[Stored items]
____________
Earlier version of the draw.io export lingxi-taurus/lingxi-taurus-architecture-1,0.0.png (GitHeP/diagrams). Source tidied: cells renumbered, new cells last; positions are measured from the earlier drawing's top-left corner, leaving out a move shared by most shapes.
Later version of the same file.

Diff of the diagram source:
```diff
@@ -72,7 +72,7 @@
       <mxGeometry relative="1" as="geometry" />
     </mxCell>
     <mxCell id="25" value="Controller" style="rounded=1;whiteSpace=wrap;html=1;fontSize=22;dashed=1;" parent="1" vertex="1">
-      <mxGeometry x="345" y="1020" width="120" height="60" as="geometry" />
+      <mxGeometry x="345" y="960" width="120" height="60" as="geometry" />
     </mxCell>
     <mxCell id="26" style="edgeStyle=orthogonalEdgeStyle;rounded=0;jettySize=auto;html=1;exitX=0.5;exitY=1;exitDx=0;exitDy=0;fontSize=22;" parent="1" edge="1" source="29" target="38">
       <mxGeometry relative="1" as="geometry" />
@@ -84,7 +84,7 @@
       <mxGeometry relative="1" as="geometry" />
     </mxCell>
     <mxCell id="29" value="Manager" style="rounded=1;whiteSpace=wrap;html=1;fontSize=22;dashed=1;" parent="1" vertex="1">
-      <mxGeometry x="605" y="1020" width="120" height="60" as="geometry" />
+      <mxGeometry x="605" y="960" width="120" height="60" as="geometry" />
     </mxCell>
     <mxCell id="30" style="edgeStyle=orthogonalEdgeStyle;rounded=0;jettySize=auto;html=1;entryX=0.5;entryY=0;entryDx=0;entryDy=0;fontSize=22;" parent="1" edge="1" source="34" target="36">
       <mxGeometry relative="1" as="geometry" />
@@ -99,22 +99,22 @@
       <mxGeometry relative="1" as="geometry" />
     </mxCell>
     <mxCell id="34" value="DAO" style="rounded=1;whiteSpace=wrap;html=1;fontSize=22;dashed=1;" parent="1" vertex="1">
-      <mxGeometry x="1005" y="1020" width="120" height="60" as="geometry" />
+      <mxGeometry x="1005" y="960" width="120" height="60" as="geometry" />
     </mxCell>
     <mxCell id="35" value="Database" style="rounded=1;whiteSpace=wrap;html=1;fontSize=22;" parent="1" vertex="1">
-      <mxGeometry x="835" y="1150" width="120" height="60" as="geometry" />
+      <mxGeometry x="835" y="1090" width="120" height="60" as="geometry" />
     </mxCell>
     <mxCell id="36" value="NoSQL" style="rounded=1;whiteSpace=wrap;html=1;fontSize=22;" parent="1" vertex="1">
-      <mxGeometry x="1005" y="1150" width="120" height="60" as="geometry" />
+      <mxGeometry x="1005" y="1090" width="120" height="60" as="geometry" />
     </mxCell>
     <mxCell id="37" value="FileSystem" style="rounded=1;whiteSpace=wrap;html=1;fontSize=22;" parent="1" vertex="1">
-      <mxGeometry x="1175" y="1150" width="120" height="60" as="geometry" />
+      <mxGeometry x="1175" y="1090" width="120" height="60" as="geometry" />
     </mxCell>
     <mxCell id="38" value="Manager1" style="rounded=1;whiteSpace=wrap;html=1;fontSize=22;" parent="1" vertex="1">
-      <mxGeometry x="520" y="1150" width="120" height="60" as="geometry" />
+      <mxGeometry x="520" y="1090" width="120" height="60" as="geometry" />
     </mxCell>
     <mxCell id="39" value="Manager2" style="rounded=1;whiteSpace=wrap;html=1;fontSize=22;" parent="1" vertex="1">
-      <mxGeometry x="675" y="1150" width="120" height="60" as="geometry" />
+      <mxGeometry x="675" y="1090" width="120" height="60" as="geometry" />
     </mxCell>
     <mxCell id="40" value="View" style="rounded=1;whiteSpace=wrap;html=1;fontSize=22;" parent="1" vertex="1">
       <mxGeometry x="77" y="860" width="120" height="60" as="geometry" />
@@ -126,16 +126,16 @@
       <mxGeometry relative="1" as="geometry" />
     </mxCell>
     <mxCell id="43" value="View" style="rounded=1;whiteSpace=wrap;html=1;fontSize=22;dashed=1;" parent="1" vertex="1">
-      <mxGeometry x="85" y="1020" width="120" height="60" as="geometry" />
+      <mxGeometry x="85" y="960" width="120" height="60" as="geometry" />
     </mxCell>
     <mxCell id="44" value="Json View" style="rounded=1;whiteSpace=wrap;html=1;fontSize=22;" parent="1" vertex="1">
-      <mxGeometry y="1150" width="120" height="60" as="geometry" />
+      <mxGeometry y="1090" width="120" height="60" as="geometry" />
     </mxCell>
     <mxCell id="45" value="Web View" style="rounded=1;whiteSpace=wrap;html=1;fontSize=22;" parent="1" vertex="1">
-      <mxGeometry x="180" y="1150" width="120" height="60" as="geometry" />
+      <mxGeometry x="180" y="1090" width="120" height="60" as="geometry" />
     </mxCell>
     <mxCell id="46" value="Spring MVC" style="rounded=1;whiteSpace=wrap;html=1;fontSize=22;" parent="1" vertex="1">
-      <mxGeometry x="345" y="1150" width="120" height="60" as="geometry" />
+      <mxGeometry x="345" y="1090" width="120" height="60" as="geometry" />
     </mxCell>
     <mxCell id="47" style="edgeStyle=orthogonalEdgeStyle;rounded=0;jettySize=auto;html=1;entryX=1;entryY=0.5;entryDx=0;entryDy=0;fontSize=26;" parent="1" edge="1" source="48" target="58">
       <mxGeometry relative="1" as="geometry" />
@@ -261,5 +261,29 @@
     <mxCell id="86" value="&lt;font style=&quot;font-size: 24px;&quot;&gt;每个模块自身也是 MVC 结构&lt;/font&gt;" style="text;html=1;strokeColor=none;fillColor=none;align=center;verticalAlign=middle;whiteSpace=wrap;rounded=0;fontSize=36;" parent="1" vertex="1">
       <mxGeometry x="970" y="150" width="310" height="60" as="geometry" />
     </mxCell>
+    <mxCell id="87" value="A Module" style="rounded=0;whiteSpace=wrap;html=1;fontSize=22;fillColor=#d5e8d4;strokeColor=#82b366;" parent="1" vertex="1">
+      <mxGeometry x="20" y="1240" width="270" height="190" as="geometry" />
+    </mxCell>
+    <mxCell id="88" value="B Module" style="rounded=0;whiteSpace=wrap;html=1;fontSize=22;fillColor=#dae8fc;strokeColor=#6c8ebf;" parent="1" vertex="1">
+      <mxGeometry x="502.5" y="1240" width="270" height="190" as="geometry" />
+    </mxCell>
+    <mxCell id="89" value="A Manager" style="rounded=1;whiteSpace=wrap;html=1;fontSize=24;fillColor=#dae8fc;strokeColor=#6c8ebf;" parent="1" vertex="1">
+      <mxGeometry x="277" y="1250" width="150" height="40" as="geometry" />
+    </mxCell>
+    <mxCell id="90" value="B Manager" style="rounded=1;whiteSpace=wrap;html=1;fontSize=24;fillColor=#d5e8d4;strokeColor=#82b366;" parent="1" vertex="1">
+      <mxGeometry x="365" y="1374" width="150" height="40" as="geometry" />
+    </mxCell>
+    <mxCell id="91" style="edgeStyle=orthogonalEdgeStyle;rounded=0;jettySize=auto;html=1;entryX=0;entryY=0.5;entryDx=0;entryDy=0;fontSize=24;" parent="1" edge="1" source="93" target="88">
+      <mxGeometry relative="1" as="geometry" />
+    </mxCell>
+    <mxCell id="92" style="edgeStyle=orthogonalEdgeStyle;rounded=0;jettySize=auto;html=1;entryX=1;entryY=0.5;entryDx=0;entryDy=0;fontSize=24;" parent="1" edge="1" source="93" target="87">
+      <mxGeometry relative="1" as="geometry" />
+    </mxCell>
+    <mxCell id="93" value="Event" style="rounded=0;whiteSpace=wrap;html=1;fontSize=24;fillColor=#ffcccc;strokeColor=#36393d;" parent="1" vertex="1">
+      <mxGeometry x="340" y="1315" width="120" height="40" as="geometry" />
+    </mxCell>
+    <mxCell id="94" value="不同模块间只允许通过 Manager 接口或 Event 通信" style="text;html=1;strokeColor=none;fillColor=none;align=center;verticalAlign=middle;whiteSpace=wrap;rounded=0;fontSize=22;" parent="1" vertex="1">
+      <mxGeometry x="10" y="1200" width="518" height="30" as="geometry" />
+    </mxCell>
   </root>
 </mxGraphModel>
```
____________
- **WORK TO BE COMPLETED**
I need each line of the entries that holds the string "dashed" located and copied.

- **SOLUTION TO THIS TASK**
     <mxCell id="25" value="Controller" style="rounded=1;whiteSpace=wrap;html=1;fontSize=22;dashed=1;" parent="1" vertex="1">
     <mxCell id="29" value="Manager" style="rounded=1;whiteSpace=wrap;html=1;fontSize=22;dashed=1;" parent="1" vertex="1">
     <mxCell id="34" value="DAO" style="rounded=1;whiteSpace=wrap;html=1;fontSize=22;dashed=1;" parent="1" vertex="1">
     <mxCell id="43" value="View" style="rounded=1;whiteSpace=wrap;html=1;fontSize=22;dashed=1;" parent="1" vertex="1">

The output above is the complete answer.